John Hewitt Spring and Summer Schools

Malachi O'Doherty remembers the man and his legacy

When I first started going to the John Hewitt Summer School, it was based at the old catholic boarding school at Garron tower near Carnlough. One of the pleasures was the mischief of doubling up with your partner on a grim little bed, in a cell that generations of homesick or conscientious boys had hardened themselves to the quasi-monastic life on. 

The focus of the summer school was the Glens of Antrim, territory that the young poet John Hewitt had celebrated in his writing. I think, at that time, there was a conscientious endeavour to celebrate Hewitt as a poet who had risen above sectarianism, though whether indeed he had done was still under discussion. Both in the Glens and in Coventry, where he worked much of his life, he exercised an outsider's curiosity about the Catholic Irish and their strange ways. 
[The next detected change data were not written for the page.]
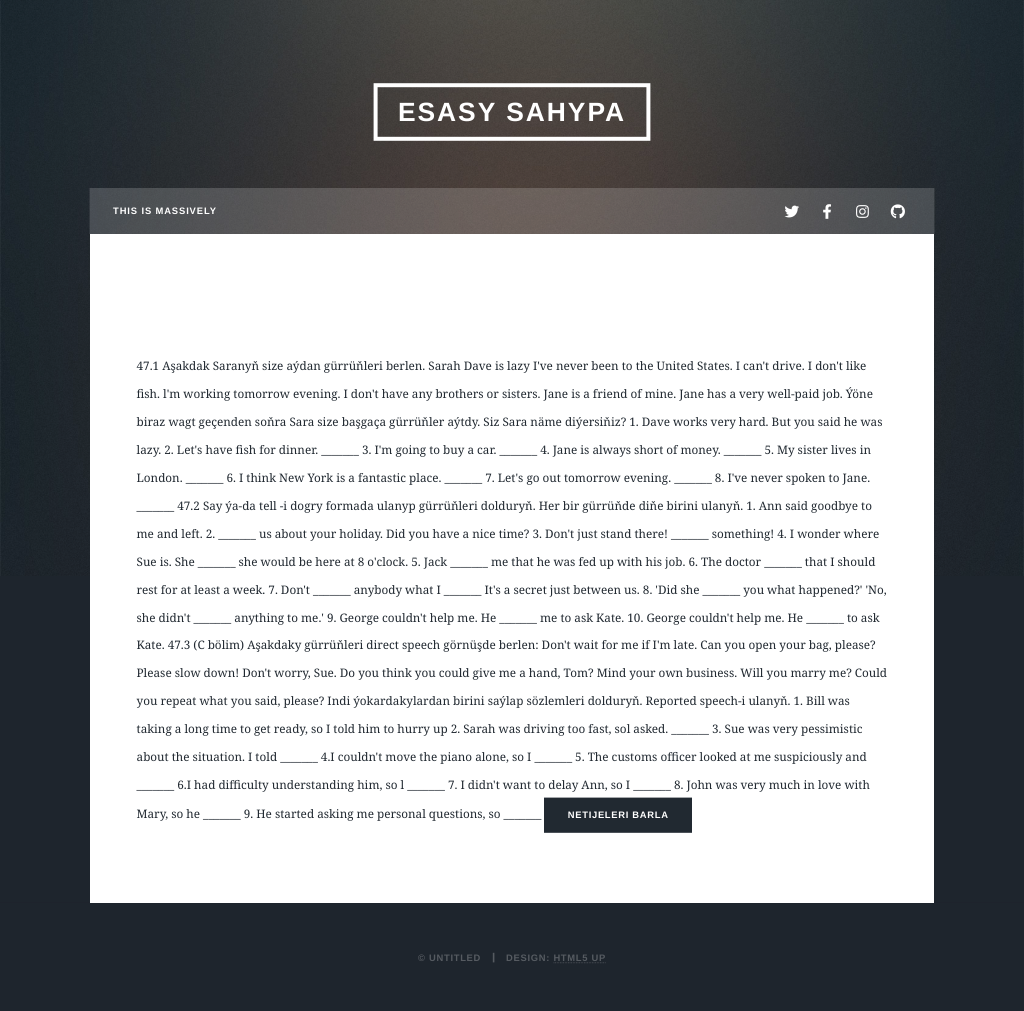
Repository: Sahet-dev/English-grammar-app
Page: test/test_unit _47.html
These files come from the project's save history. The page is drawn as it stood at one moment and after the next save; the edit follows.
The browser window is 1280 px wide. The pictures show the whole page, at 80% of full size.
Some web fonts or font styles are not loaded; a fallback is used.

Above is the page before, as saved 2022-06-24 15:19:08.

### test/test_unit _47.html
<!DOCTYPE HTML>
<!--
	Massively by HTML5 UP
	html5up.net | @ajlkn
	Free for personal and commercial use under the CCA 3.0 license (html5up.net/license)
-->
<html>
	<head>
		<title>Test </title>
		<meta charset="utf-8" />
		<meta name="viewport" content="width=device-width, initial-scale=1, user-scalable=no" />
		<link rel="stylesheet" href="../assets/css/test.css" />
		<noscript><link rel="stylesheet" href="../assets/css/noscript.css" /></noscript>
	</head>
	<body class="is-preload">

		<!-- Wrapper -->
			<div id="wrapper">

				<!-- Header -->
					<header id="header">
						<a href="index.html" class="logo">Esasy Sahypa</a>
					</header>

				<!-- Nav -->
					<nav id="nav">
						<ul class="links">
							<li><a href="units/.html">This is Massively</a></li>

						</ul>
						<ul class="icons">
							<li><a href="#" class="icon brands fa-twitter"><span class="label">Twitter</span></a></li>
							<li><a href="#" class="icon brands fa-facebook-f"><span class="label">Facebook</span></a></li>
							<li><a href="#" class="icon brands fa-instagram"><span class="label">Instagram</span></a></li>
							<li><a href="#" class="icon brands fa-github"><span class="label">GitHub</span></a></li>
						</ul>
					</nav>

				<!-- Main -->
					<div id="main">

						<!-- Post -->
							<section class="post">
								<header class="major">
									<h2>


									</h2>
								</header>

								<!-- Text stuff -->

									<p>
										<form action="results-unit-1.php" method="post">


														47.1
														Aşakdak Saranyň  size aýdan gürrüňleri berlen.

														Sarah

														Dave is lazy

														I've never been to the United States.

														I can't drive. I don't like fish.

														l'm working tomorrow evening.

														I don't have any brothers or sisters.

														Jane is a friend of mine.


														Jane has a very well-paid job.

														Ýöne biraz wagt geçenden soňra Sara size başgaça gürrüňler aýtdy. Siz Sara näme diýersiňiz?

														1. Dave works very hard. But you said he was lazy.

														2. Let's have fish for dinner.    _______

														3. I'm going to buy a car.    _______

														4. Jane is always short of money.    _______

														5. My sister lives in London.    _______

														6. I think New York is a fantastic place.    _______

														7. Let's go out tomorrow evening.    _______

														8. I've never spoken to Jane.    _______

														47.2

														Say ýa-da  tell -i dogry formada ulanyp gürrüňleri dolduryň. Her bir gürrüňde diňe birini ulanyň.

														1. Ann said goodbye to me and left.

														2.    _______   us about your holiday. Did you have a nice time?


														3. Don't just stand there!    _______   something!

														4. I wonder where Sue is. She   _______   she would be here at 8 o'clock.

														5. Jack     _______   me that he was fed up with his job.

														6. The doctor     _______    that I should rest for at least a week.

														7. Don't      _______     anybody what I     _______     It's a secret just between us.

														8. 'Did she     _______     you what happened?' 'No, she didn't     _______     anything to me.'

														9. George couldn't help me. He      _______   me to ask Kate.

														10. George couldn't help me. He     _______     to ask
														Kate.

														47.3

														(C bölim) Aşakdaky gürrüňleri direct speech görnüşde berlen:

														Don't wait for me if I'm late.
														Can you open your bag, please?
														Please slow down!
														 Don't worry, Sue.
														Do you think you could give me a hand, Tom?
														Mind your own business.
														Will you marry me?
														Could you repeat what you said, please?

														Indi ýokardakylardan birini saýlap sözlemleri dolduryň. Reported speech-i ulanyň.

														1. Bill was taking a long time to get ready, so I told him to hurry up

														2. Sarah was driving too fast, sol asked.     _______

														3. Sue was very pessimistic about the situation. I told      _______

														4.I couldn't move the piano alone, so I     _______

														5. The customs officer looked at me suspiciously and      _______

														6.I had difficulty understanding him, so l     _______

														7. I didn't want to delay Ann, so I      _______

														8. John was very much in love with Mary, so he     _______

														9. He started asking me personal questions, so     _______

											        <button class="button primary" type="submit">Netijeleri barla</button>
										</form>



									</p>


							</section>

					</div>


				<!-- Copyright -->
					<div id="copyright">
						<ul><li>&copy; Untitled</li><li>Design: <a href="https://html5up.net">HTML5 UP</a></li></ul>
					</div>

			</div>

		<!-- Scripts -->
			<script src="assets/js/jquery.min.js"></script>
			<script src="assets/js/jquery.scrollex.min.js"></script>
			<script src="assets/js/jquery.scrolly.min.js"></script>
			<script src="assets/js/browser.min.js"></script>
			<script src="assets/js/breakpoints.min.js"></script>
			<script src="assets/js/util.js"></script>
			<script src="assets/js/main.js"></script>

	</body>
</html>

Loaded but not shown: assets/js/jquery.min.js (library); assets/js/jquery.scrollex.min.js (common file); assets/js/jquery.scrolly.min.js (common file); assets/js/browser.min.js (common file); assets/js/breakpoints.min.js (common file); assets/css/fontawesome-all.min.css (library); assets/js/util.js (587 lines, source omitted); assets/js/main.js (258 lines, source omitted); assets/css/test.css (4689 lines, source omitted)

After the next save:
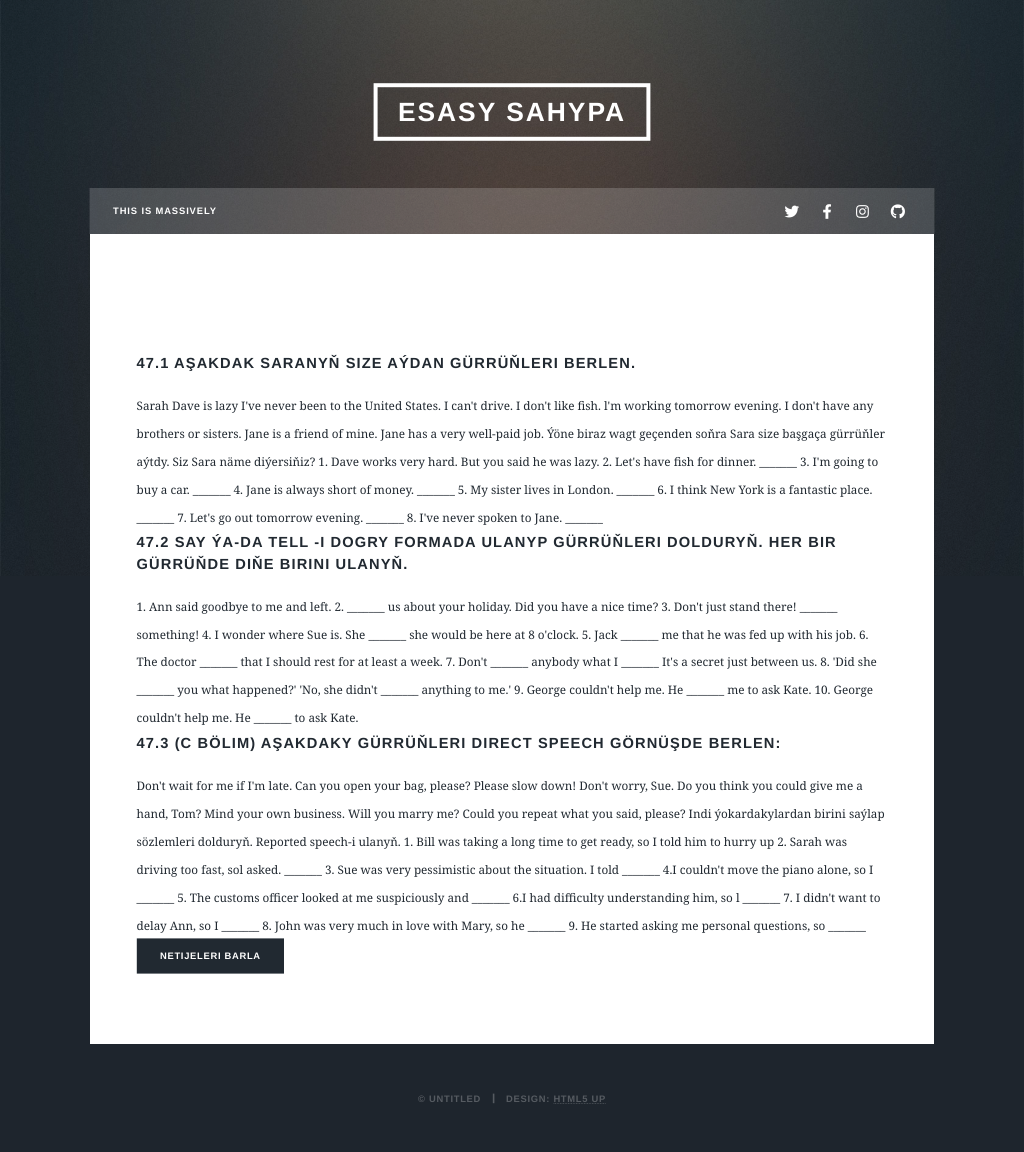
Saved 36 s later.
--- a/test/test_unit _47.html
+++ b/test/test_unit _47.html
@@ -54,8 +54,8 @@
 										<form action="results-unit-1.php" method="post">
 
 
-														47.1
-														Aşakdak Saranyň  size aýdan gürrüňleri berlen.
+										<h3>47.1
+														Aşakdak Saranyň  size aýdan gürrüňleri berlen.</h3>
 
 														Sarah
 
@@ -92,10 +92,10 @@
 
 														8. I've never spoken to Jane.    _______
 
-														47.2
+													<h3>47.2
 
 														Say ýa-da  tell -i dogry formada ulanyp gürrüňleri dolduryň. Her bir gürrüňde diňe birini ulanyň.
-
+													</h3>
 														1. Ann said goodbye to me and left.
 
 														2.    _______   us about your holiday. Did you have a nice time?
@@ -118,9 +118,9 @@
 														10. George couldn't help me. He     _______     to ask
 														Kate.
 
-														47.3
+													<h3>47.3
 
-														(C bölim) Aşakdaky gürrüňleri direct speech görnüşde berlen:
+														(C bölim) Aşakdaky gürrüňleri direct speech görnüşde berlen:</h3>
 
 														Don't wait for me if I'm late.
 														Can you open your bag, please?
Though clearly a liberal intellectual, Hewitt was in danger of being preserved as a protestant writer, an opposition to the prejudice that the best literature that was coming out of Northern Ireland was from the nationalist and catholic tradition. This simply wasn't true, though some unionists succumbed to the fear that it might be, and that the nationalist case might be authenticated by an indigenous literature. 

Since the end of the Troubles (if that isn't a rash expression to use), there is less need for a tug-of-war over who owns Hewitt. 
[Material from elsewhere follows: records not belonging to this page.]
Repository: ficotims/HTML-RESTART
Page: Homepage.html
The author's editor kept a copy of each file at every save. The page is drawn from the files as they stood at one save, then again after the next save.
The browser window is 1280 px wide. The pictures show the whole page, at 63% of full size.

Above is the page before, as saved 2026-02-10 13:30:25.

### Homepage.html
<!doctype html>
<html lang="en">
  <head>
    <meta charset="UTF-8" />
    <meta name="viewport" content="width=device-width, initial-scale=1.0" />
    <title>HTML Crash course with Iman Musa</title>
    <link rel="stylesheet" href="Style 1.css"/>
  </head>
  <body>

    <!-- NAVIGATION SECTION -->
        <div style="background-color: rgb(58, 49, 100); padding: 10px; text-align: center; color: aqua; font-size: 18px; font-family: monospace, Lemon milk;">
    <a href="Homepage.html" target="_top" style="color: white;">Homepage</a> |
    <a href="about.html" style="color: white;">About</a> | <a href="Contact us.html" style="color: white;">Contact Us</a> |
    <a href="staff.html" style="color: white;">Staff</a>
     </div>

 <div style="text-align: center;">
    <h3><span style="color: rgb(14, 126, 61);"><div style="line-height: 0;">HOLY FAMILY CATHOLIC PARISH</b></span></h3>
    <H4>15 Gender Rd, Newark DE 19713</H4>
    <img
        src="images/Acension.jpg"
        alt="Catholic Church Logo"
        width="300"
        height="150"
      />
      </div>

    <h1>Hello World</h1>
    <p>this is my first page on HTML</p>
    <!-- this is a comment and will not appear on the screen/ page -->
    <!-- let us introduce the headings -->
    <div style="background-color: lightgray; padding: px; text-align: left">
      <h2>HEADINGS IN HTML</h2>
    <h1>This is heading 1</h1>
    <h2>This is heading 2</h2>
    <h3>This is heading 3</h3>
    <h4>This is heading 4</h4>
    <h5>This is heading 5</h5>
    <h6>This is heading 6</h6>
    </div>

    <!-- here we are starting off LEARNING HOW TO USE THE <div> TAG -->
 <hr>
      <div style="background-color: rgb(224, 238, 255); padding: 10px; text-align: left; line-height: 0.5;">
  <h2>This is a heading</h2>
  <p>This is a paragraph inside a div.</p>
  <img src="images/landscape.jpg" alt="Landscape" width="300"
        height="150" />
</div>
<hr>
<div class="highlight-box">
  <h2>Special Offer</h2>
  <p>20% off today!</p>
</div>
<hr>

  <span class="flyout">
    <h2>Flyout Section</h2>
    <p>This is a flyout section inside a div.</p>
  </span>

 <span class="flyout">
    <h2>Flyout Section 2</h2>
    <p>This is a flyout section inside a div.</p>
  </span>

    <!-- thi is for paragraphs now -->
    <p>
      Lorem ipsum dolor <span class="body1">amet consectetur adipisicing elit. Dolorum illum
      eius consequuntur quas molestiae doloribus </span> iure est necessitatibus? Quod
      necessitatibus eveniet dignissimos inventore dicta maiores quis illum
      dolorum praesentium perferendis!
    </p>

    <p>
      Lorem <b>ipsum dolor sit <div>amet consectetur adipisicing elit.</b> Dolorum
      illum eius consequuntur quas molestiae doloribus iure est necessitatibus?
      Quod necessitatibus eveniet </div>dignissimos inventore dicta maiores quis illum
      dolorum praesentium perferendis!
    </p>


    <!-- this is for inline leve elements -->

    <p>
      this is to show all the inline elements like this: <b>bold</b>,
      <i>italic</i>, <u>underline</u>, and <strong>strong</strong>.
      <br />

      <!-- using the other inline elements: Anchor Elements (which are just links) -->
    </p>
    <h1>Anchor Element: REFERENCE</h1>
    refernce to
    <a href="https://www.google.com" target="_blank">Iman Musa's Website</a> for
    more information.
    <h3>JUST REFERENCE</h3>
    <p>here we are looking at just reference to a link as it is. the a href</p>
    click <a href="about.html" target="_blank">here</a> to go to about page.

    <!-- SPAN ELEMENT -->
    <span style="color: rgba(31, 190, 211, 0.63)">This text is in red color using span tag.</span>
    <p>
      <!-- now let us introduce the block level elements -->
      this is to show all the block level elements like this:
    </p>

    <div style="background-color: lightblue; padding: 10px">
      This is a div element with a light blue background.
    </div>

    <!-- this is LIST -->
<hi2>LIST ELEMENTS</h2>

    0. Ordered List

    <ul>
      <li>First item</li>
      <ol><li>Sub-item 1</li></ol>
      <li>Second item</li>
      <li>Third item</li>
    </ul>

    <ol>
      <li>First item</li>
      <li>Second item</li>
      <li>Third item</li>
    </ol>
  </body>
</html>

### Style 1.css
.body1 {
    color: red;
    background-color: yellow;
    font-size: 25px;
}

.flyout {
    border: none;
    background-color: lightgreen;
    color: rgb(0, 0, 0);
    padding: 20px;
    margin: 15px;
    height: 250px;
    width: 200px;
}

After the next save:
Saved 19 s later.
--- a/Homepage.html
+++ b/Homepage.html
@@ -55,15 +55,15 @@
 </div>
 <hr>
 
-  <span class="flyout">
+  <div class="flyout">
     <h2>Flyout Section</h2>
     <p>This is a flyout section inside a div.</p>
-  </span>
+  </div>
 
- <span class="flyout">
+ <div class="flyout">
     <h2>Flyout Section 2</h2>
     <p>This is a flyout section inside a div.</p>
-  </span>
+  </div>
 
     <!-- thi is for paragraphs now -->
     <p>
My jaw dropped aghast, in those days when I saw the little parade around Garron tower, behind the Hewitt banner, which was unfortunately orange. The suggestion contained in this, that only a pipe and drum were missing, was surely accidental. 

But the Hewitt School was always the best of craic. A day of lectures and discussion should end in the pub, and the summer school tradition understood that. 
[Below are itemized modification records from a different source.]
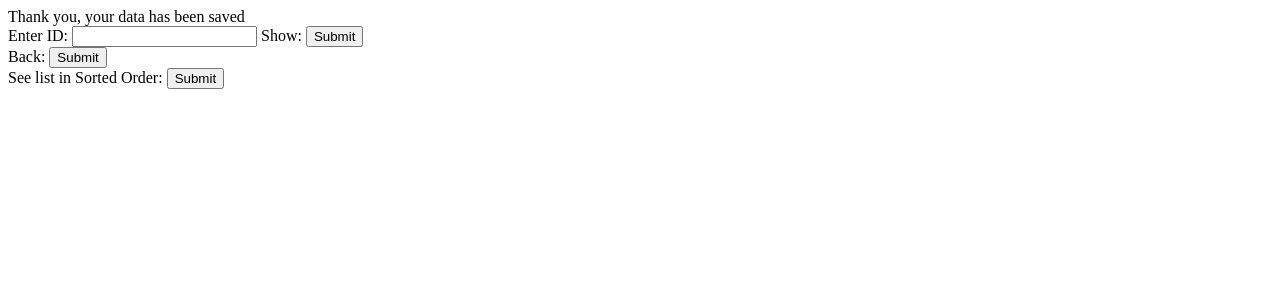
Repository: amittomar287/springbootbasics
Page: http://localhost/springJPA/ThankYou.jsp
An editor plug-in stored every save of this project. The page is shown before and after the next save, followed by the edit.
The browser window is 1280 px wide. The pictures show the whole page.
The page is served by Tomcat 9.

Above is the page before, as saved 2022-08-06 05:48:34.

After the next save:
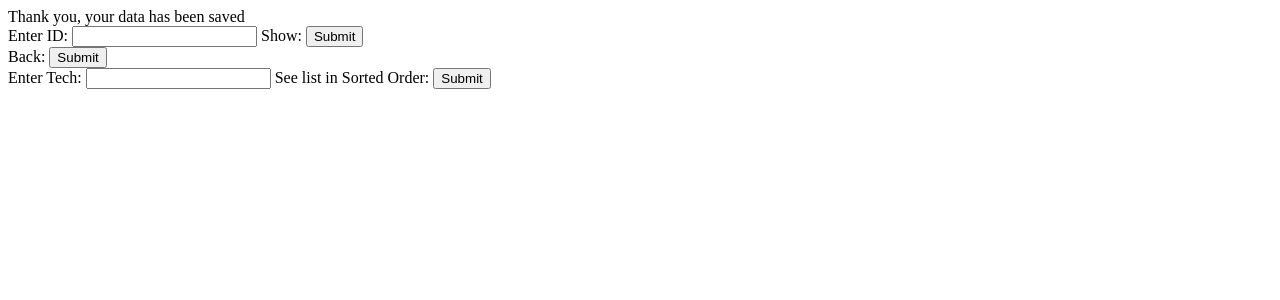
Saved 20 s later.
--- a/springJPA/src/main/webapp/ThankYou.jsp
+++ b/springJPA/src/main/webapp/ThankYou.jsp
@@ -20,6 +20,7 @@ Back: <input type="submit"><br>
 </form>
 
 <form action="sorted">
+Enter Tech: <input type="text" name="tech">
 See list in Sorted Order: <input type="submit"><br>
 </form>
In recent years the John Hewitt Summer School has shifted to Armagh, to the little Market Place theatre. It brings a concentration of discussion and readings to the last week in July that is so vibrant and varied that many people appear content to make it their summer holiday. 

I have a regular slot there myself now as the chair of the closing debate on the Friday afternoon.
And there is also a continuing connection to the Glens with the John Hewitt Spring School in Carnlough, at the Londonderry Arms hotel. It will be staged again this coming weekend (April 18), with the same mix of discussion, of literature and art, and the retreat to the bar. 

The struggle to identify the Great Ulster Novel will be resumed on Saturday morning, and I will be pitching for Brian Moore's Emperor of Ice Cream against Sam Hanna Bell's December Bride and Seamus Deane's Reading in the Dark

I wouldn't fancy the job of chairing Brian Keenan and Polly Devlin in the evening session, after dinner (when drink will have been taken) and Brian will, no doubt, be meandering lyrically again. 

Some people go to the Hewitt schools, spring and summer, in part out of reverence for the memory of John Hewitt, while others enjoy them but take little interest in the man himself and his work. He is dead 20 years now and would probably find it incomprehensible that people gather twice yearly in his name and that there is even a pub named after him. 

I knew him as a quiet and withdrawn man, impeccably groomed, with a white goatee, puffing on his pipe. Something else that might puzzle him if he came back today would be having to enjoy that pipe outside in the rain. 

I knew him then in the way that everybody with any interest in readings and gatherings knew him, simply because he came to everything, and it is good that where writers and people interested in books meet to read and enjoy a pint, he should be spiritually present because, had he still feet to stand on, he would certainly be there physically.

For more details on the next John Hewitt Summer School visit